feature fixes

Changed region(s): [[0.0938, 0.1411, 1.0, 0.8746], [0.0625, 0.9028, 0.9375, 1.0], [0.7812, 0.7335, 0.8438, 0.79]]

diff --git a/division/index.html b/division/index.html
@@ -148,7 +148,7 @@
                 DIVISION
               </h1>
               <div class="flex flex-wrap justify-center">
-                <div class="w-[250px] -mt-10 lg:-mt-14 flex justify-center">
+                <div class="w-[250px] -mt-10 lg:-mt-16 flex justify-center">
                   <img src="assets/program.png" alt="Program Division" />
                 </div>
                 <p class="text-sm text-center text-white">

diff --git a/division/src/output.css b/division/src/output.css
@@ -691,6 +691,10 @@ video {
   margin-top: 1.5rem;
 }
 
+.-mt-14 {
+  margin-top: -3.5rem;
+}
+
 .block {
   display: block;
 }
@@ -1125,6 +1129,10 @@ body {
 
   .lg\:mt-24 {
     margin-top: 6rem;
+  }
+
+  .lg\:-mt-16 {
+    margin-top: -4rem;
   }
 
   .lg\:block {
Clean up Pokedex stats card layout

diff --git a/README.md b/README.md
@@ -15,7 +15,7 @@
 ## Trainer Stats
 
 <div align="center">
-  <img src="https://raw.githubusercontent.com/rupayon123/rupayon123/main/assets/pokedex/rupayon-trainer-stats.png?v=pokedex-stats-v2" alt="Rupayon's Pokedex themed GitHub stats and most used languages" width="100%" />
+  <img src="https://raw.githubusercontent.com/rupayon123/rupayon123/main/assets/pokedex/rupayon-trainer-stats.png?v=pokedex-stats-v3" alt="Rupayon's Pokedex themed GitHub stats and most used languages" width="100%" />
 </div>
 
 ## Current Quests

——

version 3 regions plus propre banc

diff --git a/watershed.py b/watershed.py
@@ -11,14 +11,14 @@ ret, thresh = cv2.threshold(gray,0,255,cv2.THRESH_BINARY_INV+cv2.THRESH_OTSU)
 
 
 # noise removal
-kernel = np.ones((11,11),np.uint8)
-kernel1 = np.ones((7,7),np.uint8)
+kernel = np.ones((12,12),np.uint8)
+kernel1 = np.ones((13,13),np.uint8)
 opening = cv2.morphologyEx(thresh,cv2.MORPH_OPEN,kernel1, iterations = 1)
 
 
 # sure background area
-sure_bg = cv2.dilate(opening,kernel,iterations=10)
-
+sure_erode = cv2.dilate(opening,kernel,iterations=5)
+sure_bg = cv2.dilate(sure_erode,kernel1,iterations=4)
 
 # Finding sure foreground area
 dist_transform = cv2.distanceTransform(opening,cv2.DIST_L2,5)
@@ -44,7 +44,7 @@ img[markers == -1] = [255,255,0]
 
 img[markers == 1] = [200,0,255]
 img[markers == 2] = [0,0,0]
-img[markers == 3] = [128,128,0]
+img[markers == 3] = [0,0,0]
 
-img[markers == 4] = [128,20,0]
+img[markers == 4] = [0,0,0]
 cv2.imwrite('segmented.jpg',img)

——

◆ Task to complete
Among the records above, repeat exactly the line with "-15,7 +15,7 @@", the line with "## Current Quests", and every line in between, and only those.

◆ Task answer
@@ -15,7 +15,7 @@
 ## Trainer Stats
 
 <div align="center">
-  <img src="https://raw.githubusercontent.com/rupayon123/rupayon123/main/assets/pokedex/rupayon-trainer-stats.png?v=pokedex-stats-v2" alt="Rupayon's Pokedex themed GitHub stats and most used languages" width="100%" />
+  <img src="https://raw.githubusercontent.com/rupayon123/rupayon123/main/assets/pokedex/rupayon-trainer-stats.png?v=pokedex-stats-v3" alt="Rupayon's Pokedex themed GitHub stats and most used languages" width="100%" />
 </div>
 
 ## Current Quests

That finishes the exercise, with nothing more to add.